<<<<

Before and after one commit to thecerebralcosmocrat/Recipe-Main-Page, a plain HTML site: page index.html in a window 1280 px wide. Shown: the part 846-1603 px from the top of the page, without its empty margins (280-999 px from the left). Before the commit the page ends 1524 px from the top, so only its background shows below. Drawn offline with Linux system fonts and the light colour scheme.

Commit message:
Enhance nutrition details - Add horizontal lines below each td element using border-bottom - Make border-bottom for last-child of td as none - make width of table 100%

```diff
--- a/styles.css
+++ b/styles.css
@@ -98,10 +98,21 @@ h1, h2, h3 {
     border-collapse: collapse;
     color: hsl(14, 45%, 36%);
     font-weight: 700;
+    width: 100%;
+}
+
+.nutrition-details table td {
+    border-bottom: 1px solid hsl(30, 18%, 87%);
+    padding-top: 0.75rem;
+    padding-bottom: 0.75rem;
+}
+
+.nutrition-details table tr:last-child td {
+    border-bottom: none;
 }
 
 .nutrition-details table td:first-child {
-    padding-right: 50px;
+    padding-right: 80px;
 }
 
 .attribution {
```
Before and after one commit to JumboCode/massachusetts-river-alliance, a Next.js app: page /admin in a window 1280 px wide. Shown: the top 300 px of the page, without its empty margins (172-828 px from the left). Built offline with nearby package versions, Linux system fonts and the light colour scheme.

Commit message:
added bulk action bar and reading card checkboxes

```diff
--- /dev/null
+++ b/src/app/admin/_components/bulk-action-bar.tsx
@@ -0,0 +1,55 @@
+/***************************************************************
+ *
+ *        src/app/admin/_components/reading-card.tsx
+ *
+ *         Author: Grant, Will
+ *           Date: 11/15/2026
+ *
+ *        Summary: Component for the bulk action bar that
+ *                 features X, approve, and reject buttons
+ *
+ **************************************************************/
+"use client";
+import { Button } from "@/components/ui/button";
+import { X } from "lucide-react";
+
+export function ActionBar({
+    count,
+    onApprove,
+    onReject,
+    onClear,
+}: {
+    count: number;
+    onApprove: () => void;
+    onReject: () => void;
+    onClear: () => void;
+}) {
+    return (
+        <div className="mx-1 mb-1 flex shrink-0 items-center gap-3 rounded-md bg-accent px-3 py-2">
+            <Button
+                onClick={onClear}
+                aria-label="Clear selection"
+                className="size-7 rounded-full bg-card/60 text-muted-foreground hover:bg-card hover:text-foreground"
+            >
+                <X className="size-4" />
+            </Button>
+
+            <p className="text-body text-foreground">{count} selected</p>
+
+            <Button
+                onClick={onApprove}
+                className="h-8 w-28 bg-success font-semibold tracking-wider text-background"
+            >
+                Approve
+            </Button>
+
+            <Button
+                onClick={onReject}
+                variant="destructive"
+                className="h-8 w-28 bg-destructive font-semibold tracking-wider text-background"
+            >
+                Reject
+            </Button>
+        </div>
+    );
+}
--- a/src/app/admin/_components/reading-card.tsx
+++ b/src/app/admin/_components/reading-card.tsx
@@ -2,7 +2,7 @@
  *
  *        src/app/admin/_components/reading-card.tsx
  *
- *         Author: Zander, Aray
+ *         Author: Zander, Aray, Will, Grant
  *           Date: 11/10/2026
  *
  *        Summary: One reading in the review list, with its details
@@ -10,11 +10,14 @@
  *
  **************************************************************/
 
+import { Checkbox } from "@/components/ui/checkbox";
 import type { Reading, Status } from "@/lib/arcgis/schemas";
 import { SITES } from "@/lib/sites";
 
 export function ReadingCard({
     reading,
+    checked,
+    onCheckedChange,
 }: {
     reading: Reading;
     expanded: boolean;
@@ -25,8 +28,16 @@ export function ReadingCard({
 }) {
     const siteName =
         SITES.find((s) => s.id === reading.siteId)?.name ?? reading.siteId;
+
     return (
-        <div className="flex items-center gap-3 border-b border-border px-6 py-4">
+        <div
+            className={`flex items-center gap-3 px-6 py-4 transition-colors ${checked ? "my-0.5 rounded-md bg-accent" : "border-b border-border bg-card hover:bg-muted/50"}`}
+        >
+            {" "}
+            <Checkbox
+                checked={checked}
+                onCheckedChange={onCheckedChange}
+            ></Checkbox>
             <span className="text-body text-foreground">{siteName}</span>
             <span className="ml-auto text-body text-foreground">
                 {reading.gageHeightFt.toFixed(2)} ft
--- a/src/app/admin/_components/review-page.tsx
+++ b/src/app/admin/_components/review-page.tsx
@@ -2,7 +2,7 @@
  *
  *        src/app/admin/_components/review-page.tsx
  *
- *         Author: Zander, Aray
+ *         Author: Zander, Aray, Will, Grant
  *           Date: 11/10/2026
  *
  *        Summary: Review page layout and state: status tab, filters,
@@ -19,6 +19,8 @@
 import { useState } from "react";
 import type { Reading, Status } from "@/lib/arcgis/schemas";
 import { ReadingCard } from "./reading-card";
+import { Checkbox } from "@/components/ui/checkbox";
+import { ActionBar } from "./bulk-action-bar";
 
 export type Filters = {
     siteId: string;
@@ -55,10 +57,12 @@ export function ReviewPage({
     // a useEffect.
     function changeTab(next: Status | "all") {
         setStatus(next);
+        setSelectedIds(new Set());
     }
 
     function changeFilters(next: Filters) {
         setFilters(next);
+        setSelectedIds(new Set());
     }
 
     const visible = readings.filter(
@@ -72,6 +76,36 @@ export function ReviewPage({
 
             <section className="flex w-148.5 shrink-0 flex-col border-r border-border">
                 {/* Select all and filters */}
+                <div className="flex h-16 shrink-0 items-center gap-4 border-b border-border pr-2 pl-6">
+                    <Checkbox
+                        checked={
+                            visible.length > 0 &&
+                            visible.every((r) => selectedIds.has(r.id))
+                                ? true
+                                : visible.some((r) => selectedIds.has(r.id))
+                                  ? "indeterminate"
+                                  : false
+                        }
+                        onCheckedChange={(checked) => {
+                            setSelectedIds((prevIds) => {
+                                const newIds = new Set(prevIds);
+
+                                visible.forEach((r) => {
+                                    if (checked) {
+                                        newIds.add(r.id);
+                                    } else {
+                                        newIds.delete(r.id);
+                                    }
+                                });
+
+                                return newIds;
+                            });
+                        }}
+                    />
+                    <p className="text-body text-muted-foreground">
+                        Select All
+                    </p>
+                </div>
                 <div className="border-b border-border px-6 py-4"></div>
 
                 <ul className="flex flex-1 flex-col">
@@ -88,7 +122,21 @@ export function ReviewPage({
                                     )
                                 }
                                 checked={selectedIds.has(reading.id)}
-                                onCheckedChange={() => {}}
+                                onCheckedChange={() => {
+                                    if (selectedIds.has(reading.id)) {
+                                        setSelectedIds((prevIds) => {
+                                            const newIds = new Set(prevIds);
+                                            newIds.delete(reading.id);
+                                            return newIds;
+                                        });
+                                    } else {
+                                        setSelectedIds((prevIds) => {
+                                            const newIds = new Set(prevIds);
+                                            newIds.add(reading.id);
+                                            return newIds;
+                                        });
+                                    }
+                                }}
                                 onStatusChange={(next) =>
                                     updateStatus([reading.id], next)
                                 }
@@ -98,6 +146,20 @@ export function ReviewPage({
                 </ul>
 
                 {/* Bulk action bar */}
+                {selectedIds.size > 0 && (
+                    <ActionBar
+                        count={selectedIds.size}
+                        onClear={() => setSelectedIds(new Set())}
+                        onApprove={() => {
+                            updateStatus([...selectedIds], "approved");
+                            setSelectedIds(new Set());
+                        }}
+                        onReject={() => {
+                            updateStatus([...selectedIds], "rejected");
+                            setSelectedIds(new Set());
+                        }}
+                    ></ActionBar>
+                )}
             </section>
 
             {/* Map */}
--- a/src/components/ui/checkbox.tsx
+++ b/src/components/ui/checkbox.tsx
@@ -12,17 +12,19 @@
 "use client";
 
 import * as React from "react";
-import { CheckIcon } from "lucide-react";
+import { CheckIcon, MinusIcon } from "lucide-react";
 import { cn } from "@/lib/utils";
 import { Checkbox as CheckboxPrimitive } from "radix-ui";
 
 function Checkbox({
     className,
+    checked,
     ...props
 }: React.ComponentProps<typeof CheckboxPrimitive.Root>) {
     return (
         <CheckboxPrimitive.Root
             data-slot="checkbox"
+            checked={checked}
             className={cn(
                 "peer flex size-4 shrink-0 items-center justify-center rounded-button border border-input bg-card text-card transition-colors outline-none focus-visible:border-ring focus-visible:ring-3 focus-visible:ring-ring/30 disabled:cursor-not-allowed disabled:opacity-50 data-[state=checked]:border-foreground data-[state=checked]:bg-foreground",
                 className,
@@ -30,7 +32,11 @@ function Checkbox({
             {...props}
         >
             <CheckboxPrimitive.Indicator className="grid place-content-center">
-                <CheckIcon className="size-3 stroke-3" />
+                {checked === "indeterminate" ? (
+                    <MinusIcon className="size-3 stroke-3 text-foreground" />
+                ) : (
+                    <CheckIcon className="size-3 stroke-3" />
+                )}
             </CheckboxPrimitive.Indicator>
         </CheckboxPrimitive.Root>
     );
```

>>>>

**WHAT YOU ARE ASKED TO DO:**
In the listing, find each line with the string "admin" and copy it.

**ANSWER SPACE:**
Before and after one commit to JumboCode/massachusetts-river-alliance, a Next.js app: page /admin in a window 1280 px wide. Shown: the top 300 px of the page, without its empty margins (172-828 px from the left). Built offline with nearby package versions, Linux system fonts and the light colour scheme.
+++ b/src/app/admin/_components/bulk-action-bar.tsx
+ *        src/app/admin/_components/reading-card.tsx
--- a/src/app/admin/_components/reading-card.tsx
+++ b/src/app/admin/_components/reading-card.tsx
  *        src/app/admin/_components/reading-card.tsx
--- a/src/app/admin/_components/review-page.tsx
+++ b/src/app/admin/_components/review-page.tsx
  *        src/app/admin/_components/review-page.tsx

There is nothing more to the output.